:: What is expected ::
Below are some entries. Count how many of their lines include "frame", then give that number only.

Information supplied: Begin

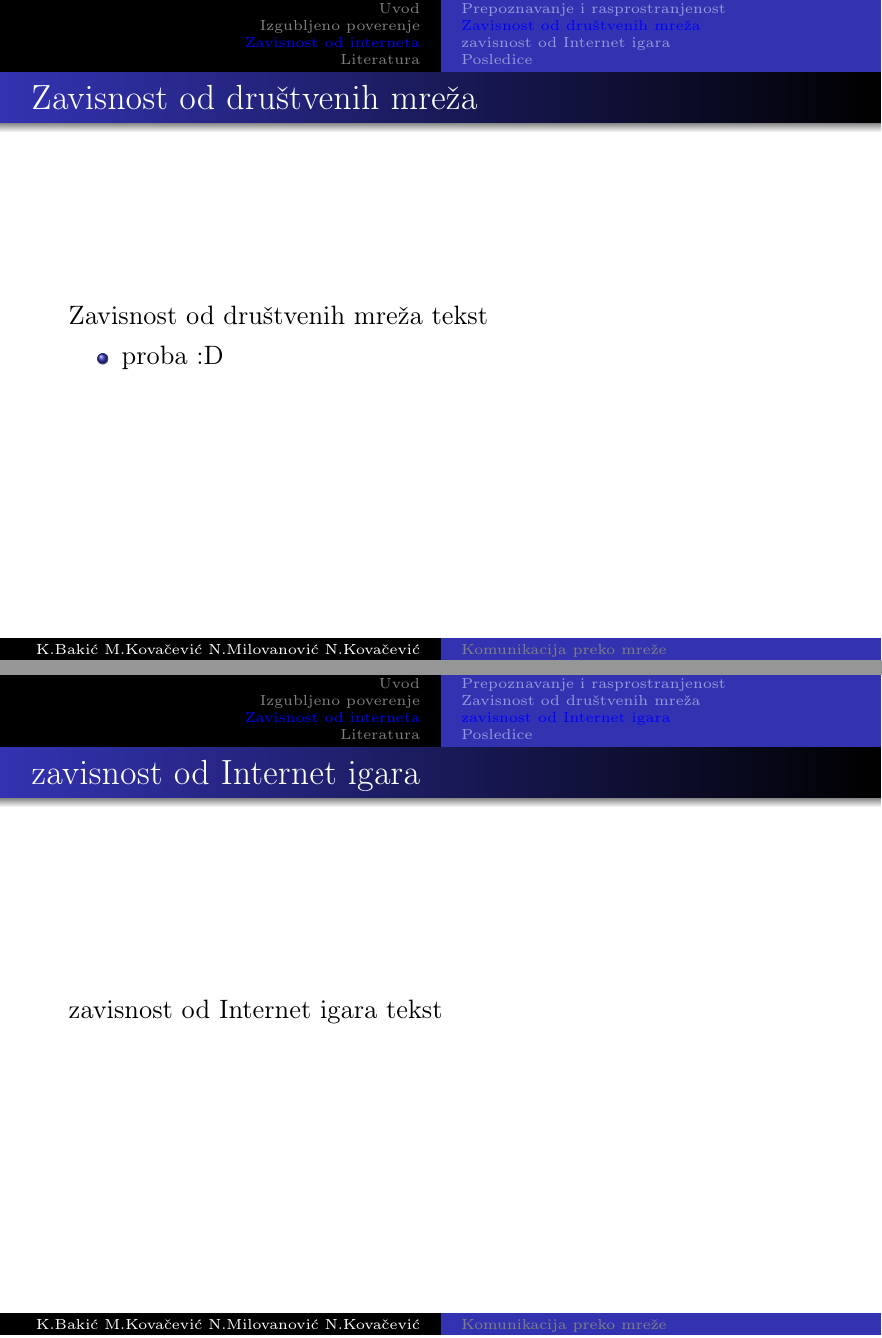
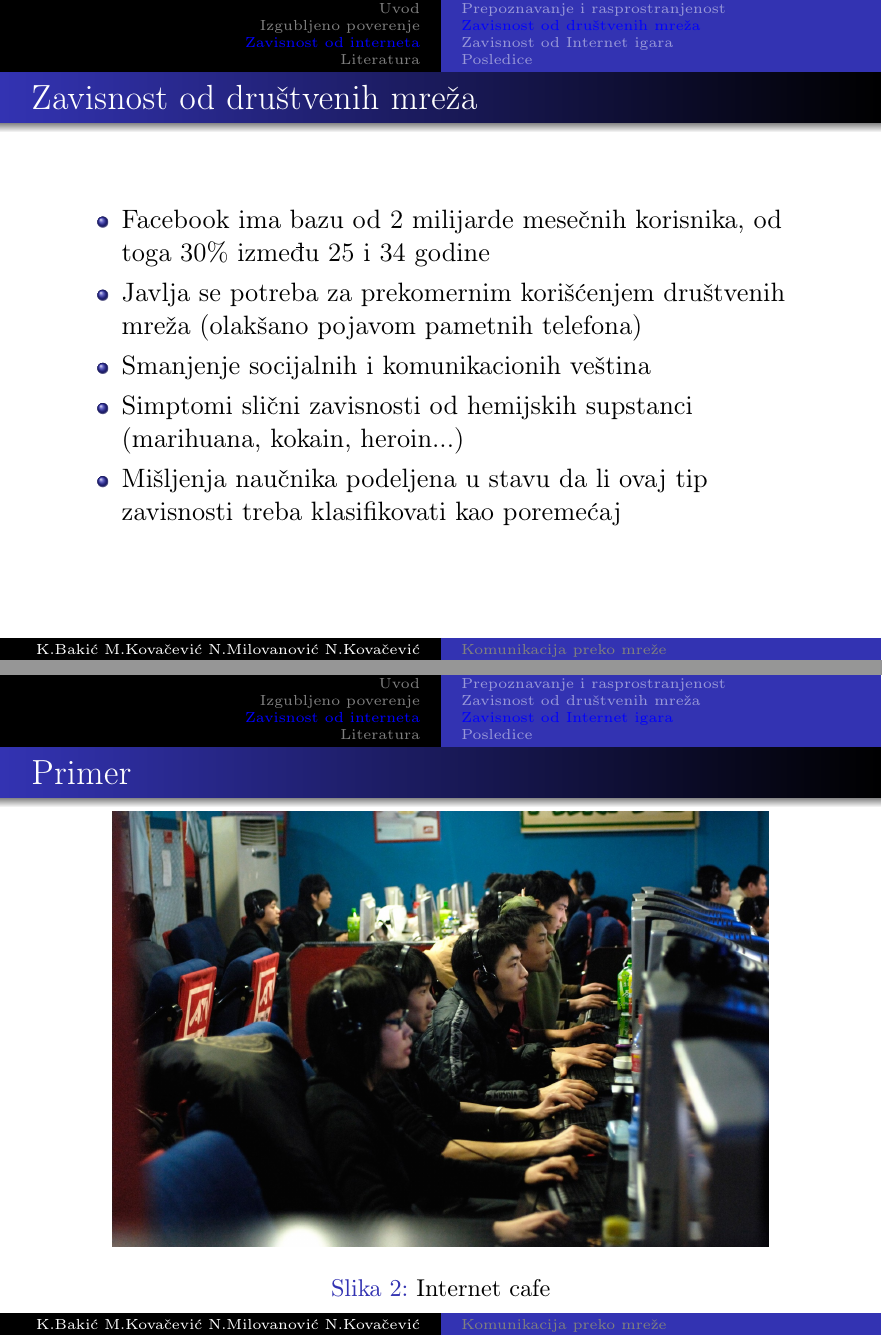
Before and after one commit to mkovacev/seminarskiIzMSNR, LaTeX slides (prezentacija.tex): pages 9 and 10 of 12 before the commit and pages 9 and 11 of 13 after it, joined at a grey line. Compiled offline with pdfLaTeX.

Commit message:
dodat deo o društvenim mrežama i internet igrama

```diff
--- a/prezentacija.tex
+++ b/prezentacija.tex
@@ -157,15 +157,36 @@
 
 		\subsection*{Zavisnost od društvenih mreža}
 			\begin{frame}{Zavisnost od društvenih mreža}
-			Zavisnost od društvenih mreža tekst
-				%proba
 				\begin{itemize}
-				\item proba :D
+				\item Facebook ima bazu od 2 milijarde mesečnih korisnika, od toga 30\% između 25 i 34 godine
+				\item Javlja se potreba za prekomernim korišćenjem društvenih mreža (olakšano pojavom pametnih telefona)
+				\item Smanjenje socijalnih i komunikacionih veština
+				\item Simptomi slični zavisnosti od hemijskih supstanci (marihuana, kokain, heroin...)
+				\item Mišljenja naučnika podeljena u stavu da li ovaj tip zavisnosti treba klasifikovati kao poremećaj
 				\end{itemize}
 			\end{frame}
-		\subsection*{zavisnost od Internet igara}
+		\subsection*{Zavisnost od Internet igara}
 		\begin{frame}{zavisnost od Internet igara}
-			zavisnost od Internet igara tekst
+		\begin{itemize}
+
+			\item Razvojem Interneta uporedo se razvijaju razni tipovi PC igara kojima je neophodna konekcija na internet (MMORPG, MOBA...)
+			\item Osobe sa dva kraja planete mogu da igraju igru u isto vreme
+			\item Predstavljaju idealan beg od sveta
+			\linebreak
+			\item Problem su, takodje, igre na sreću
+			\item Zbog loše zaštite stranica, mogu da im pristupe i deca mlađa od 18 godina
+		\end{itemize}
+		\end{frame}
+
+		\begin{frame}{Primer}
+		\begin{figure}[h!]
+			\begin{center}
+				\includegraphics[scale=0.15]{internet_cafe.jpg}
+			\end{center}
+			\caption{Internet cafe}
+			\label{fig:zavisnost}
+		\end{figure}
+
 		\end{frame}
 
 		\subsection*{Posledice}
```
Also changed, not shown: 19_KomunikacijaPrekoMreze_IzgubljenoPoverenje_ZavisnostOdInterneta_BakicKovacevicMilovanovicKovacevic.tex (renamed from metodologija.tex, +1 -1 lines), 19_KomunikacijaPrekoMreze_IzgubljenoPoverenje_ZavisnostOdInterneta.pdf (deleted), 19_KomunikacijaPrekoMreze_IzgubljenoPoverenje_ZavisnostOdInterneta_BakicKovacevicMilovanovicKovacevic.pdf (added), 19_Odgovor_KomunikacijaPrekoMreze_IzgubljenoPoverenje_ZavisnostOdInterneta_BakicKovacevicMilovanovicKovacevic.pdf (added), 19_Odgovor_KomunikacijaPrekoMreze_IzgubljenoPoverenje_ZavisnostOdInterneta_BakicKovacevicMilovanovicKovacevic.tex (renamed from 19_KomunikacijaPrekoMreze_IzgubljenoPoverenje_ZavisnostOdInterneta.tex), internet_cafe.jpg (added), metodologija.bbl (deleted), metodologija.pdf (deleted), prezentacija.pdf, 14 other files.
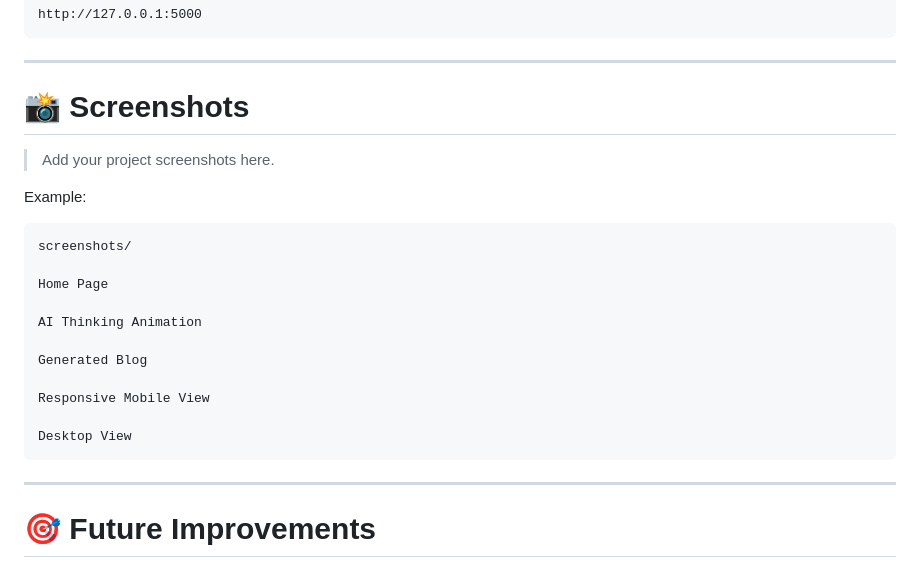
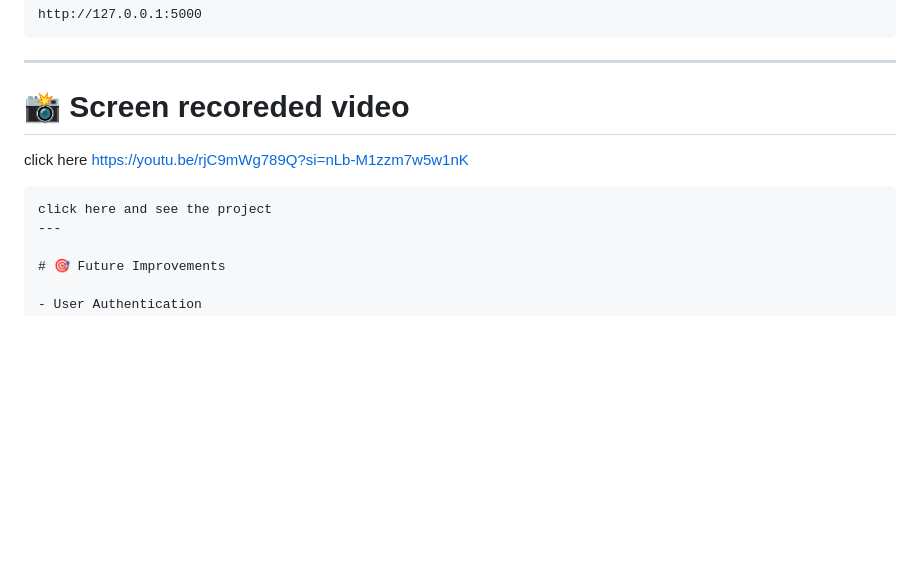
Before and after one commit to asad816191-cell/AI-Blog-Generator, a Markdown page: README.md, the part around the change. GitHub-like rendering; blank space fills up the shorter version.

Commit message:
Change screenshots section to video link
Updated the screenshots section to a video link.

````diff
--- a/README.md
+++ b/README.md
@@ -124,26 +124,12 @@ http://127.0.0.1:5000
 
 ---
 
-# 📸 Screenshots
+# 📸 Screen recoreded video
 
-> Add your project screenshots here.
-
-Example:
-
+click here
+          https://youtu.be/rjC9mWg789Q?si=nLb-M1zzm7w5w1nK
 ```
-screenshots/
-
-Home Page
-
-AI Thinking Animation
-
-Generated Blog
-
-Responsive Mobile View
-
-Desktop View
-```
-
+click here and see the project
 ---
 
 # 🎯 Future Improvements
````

Information supplied: End

:: Response to the exercise ::
6